I am lucky to have lived and experienced two cultures where a woman’s roles and identities crisscross. It allows me to reflect on both, weave together the wisdom of both, and also critique the nonsense of both. It broadens my view on differences: rather than dismissing them, I empathize with them, and most importantly, I embrace them.

The new 50 allows me to continue to challenge myself in the context of myself. I often gush at the impeccable Yoga poses some of my younger Yogi girlfriends can do—the grace, the beauty, the strength, the power, the artistic expression… I can only dream of. If these are not artwork made out of human bodies, nothing else is. I cheer for my friends and cheer for their incredible artistic and athletic capabilities, but I no longer try to be like them. I probably would if I were in my 20s or 30s, but not in my 50s. I still do all these crazy Yoga poses –the wheel, the grasshopper, the flip-the-dog, the hand stand, the pretzel like twists and turns I can’t even name … I try, I fall, I try again, and I fall again. Some days are better than others. I will keep trying, but at the same time I will not sweat if I need to use one arm to fake my grasshopper pose or if my back bends are not as bendy as say, 5 years or even 1 year ago. But in the end, I only challenge myself, and I see the changes in me.

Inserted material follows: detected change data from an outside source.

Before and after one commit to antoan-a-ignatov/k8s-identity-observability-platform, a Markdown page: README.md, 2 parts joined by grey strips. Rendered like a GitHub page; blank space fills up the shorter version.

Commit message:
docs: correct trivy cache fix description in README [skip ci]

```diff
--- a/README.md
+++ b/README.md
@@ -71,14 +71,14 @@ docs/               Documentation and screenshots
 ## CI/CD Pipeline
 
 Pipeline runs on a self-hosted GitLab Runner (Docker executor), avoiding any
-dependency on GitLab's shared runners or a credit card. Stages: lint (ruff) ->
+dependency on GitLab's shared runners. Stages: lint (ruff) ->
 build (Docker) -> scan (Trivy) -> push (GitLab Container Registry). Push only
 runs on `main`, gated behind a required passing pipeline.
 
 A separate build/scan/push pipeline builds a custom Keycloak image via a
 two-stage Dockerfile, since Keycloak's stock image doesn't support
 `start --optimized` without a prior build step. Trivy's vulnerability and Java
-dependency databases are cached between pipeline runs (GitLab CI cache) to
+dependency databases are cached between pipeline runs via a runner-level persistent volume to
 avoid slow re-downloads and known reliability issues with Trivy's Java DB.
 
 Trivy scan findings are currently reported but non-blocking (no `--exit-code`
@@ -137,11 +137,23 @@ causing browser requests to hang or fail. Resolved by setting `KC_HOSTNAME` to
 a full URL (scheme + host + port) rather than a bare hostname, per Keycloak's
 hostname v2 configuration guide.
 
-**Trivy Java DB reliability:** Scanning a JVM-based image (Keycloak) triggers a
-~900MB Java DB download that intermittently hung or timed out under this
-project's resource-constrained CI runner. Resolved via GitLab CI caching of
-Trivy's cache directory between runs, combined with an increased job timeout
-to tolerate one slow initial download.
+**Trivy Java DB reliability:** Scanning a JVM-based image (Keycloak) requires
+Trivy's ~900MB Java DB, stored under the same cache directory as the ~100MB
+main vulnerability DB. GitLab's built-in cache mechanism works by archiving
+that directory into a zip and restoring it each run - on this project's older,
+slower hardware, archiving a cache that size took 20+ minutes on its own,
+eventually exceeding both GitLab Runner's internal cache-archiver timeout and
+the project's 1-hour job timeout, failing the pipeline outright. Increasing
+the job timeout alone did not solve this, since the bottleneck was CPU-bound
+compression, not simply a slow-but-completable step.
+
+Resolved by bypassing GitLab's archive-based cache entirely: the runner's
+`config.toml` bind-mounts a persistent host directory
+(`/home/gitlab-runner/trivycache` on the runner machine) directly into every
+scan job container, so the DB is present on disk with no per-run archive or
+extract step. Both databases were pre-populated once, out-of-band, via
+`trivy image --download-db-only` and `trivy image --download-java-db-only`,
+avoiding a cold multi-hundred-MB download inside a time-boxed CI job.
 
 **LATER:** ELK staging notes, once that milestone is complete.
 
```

The new 50 allows me to rethink what’s more important in life and be able to say “to hell with the societal norm.” I still work as hard as ever before, strive to be the sought-after subject matter expert at work, and will not give up my career for the sake of anybody else, but I no longer aim to obtain a crown jewel of a glamorous corporate title like VP or SVP. I won’t feel pained to see younger women, and even encourage and help them, to step ahead to fulfill their career ambition. But if there is a schedule conflict between my son’s piano recital and a corporate function, I will not by a heart beat miss the opportunity to watch him perform on stage.

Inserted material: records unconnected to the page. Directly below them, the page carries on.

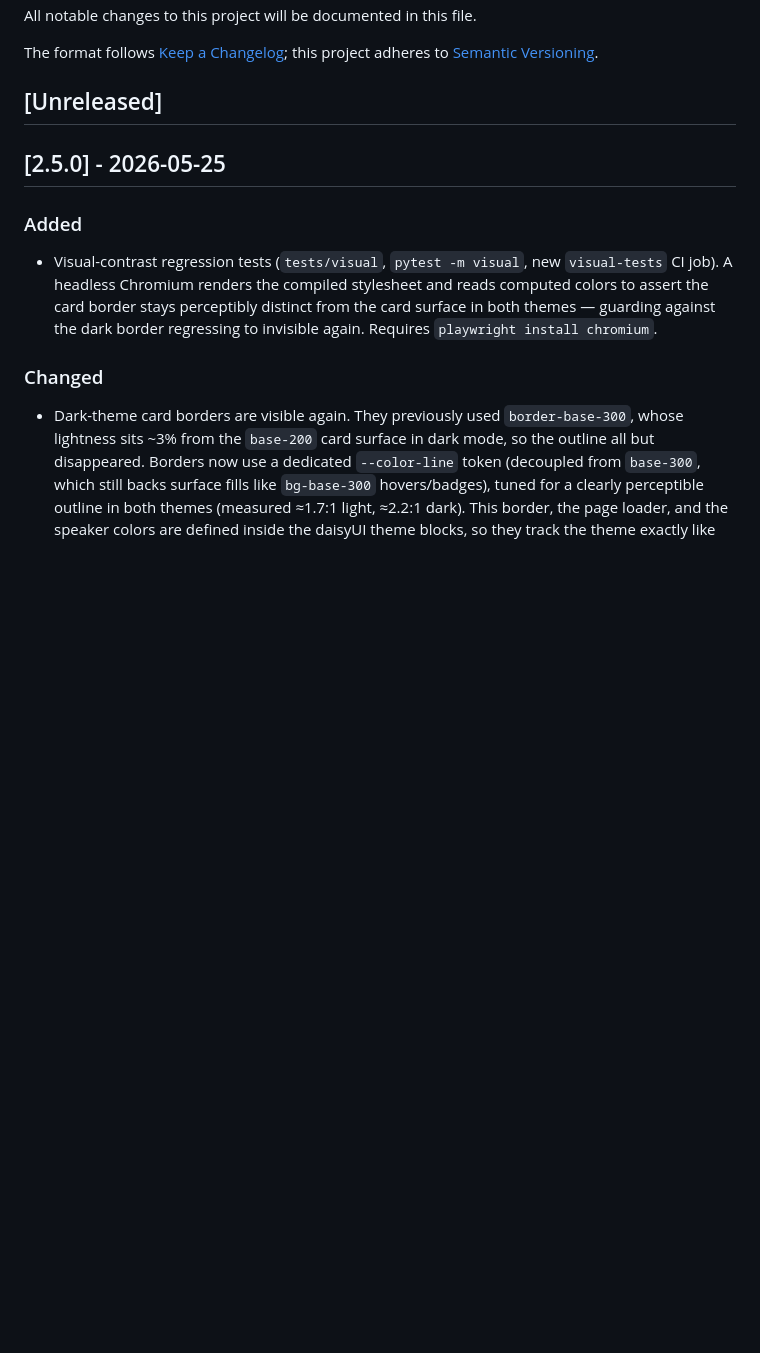
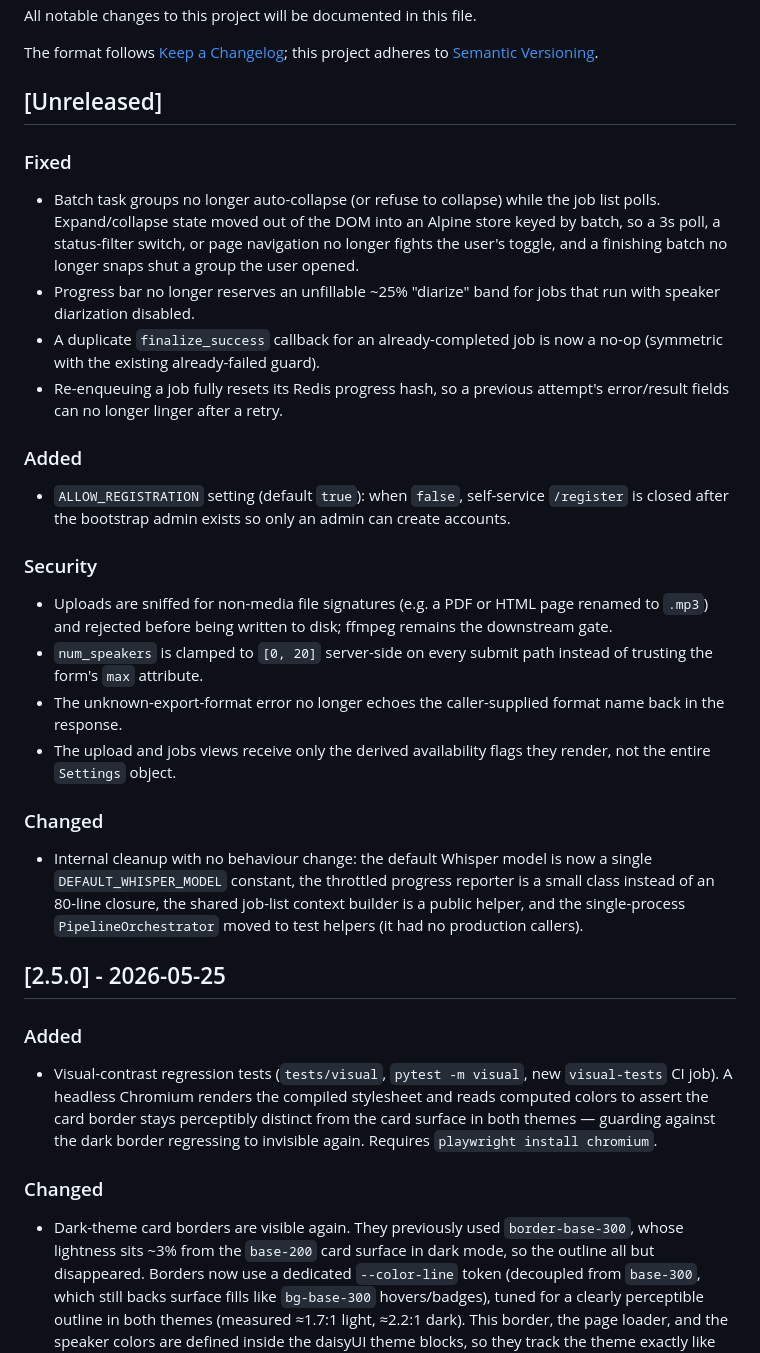
Before and after one commit to fdff87554/Whisper-UI, a Markdown page: CHANGELOG.md, the part around the change. Rendered like a GitHub page; blank space fills up the shorter version.

Commit message:
docs: record pre-release review fixes in the changelog
Populate the Unreleased section with the collapse fix, progress-band and
finalize/retry fixes, the security hardening (upload sniff, num_speakers
clamp, ALLOW_REGISTRATION, fixed export error, derived template flags),
and the internal cleanups.

```diff
--- a/CHANGELOG.md
+++ b/CHANGELOG.md
@@ -6,6 +6,46 @@ The format follows [Keep a Changelog](https://keepachangelog.com/en/1.1.0/);
 this project adheres to [Semantic Versioning](https://semver.org/spec/v2.0.0.html).
 
 ## [Unreleased]
+
+### Fixed
+
+- Batch task groups no longer auto-collapse (or refuse to collapse) while the
+  job list polls. Expand/collapse state moved out of the DOM into an Alpine
+  store keyed by batch, so a 3s poll, a status-filter switch, or page
+  navigation no longer fights the user's toggle, and a finishing batch no
+  longer snaps shut a group the user opened.
+- Progress bar no longer reserves an unfillable ~25% "diarize" band for jobs
+  that run with speaker diarization disabled.
+- A duplicate `finalize_success` callback for an already-completed job is now a
+  no-op (symmetric with the existing already-failed guard).
+- Re-enqueuing a job fully resets its Redis progress hash, so a previous
+  attempt's error/result fields can no longer linger after a retry.
+
+### Added
+
+- `ALLOW_REGISTRATION` setting (default `true`): when `false`, self-service
+  `/register` is closed after the bootstrap admin exists so only an admin can
+  create accounts.
+
+### Security
+
+- Uploads are sniffed for non-media file signatures (e.g. a PDF or HTML page
+  renamed to `.mp3`) and rejected before being written to disk; ffmpeg remains
+  the downstream gate.
+- `num_speakers` is clamped to `[0, 20]` server-side on every submit path
+  instead of trusting the form's `max` attribute.
+- The unknown-export-format error no longer echoes the caller-supplied format
+  name back in the response.
+- The upload and jobs views receive only the derived availability flags they
+  render, not the entire `Settings` object.
+
+### Changed
+
+- Internal cleanup with no behaviour change: the default Whisper model is now a
+  single `DEFAULT_WHISPER_MODEL` constant, the throttled progress reporter is a
+  small class instead of an 80-line closure, the shared job-list context
+  builder is a public helper, and the single-process `PipelineOrchestrator`
+  moved to test helpers (it had no production callers).
 
 ## [2.5.0] - 2026-05-25
 
```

The new 50 allows me to relax and enjoy myself more. I still watch what I eat and manage my body weight, but I also indulge myself from time to time with calorie-loaded and sugar-laced junk food and then work twice as hard to get back in shape. Even if I can’t get back in shape quickly–hell, the ever slowing down metabolism at this age–I won’t feel ashamed to have a few extra pounds sit stubbornly on my love handle, saggy belly, or that politically incorrect location–fat butt. There is just more to love myself. Besides, paper thin body is not a vocabulary we “older women” should feel elated when talking about mature elegance.

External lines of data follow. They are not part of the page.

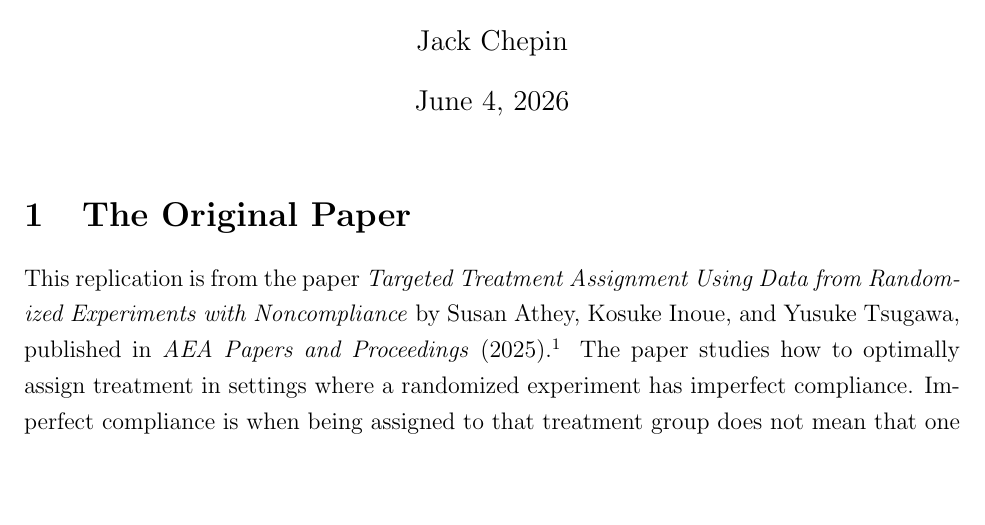
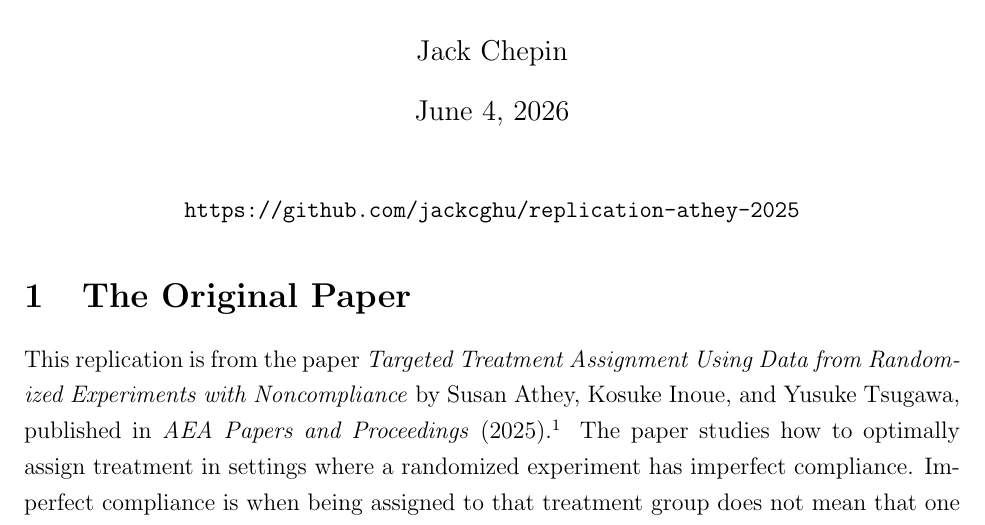
Before and after one commit to jackcghu/replication-athey-2025, a LaTeX document (paper/paper.tex): part of page 1 of 6, cut so that both start at the same text, the shorter picture padded with empty space. Compiled offline with pdfLaTeX.

Commit message:
Add GitHub link to paper

```diff
--- a/paper/paper.tex
+++ b/paper/paper.tex
@@ -16,6 +16,10 @@ Athey, Inoue, and Tsugawa (2025)}
 
 \begin{document}
 \maketitle
+
+\begin{center}
+\texttt{https://github.com/jackcghu/replication-athey-2025}
+\end{center}
 
 \section{The Original Paper}
 
```
Also changed, not shown: paper/paper.pdf.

The new 50 allows me to inject a sense of humor into the otherwise all too consuming menopause. That bitchy hormonal roller-coaster ride—the mood swing, the hot flash, the out-of-mind forgetfulness, and the extreme fatigue, a full spectrum of discomfort and embarrassment. I used to think I was invincible until a few months ago when I had completely transformed from a night owl to an early riser. And I still need more rest. Hey I am not ashamed to admit it. Still I loved turning 50.

The new 50 also allows me to fear less, mind you, only FEAR LESS not FEARLESS, about the prospect of getting to that extremely advanced age one day. I may not be able to enjoy a full range of the things I used to take for granted, I may not be as sharp intellectually as I used to be, and I may have to trade my independence with reliance on other people’s help. But for now, I choose not to dwell on a mere number; rather, I will only marvel at and be thankful for “What a ride I have had!”

I have no plans to hide my years, no matter how advanced they get. This is the beauty and benefits of getting old and I look forward to the second half of my life!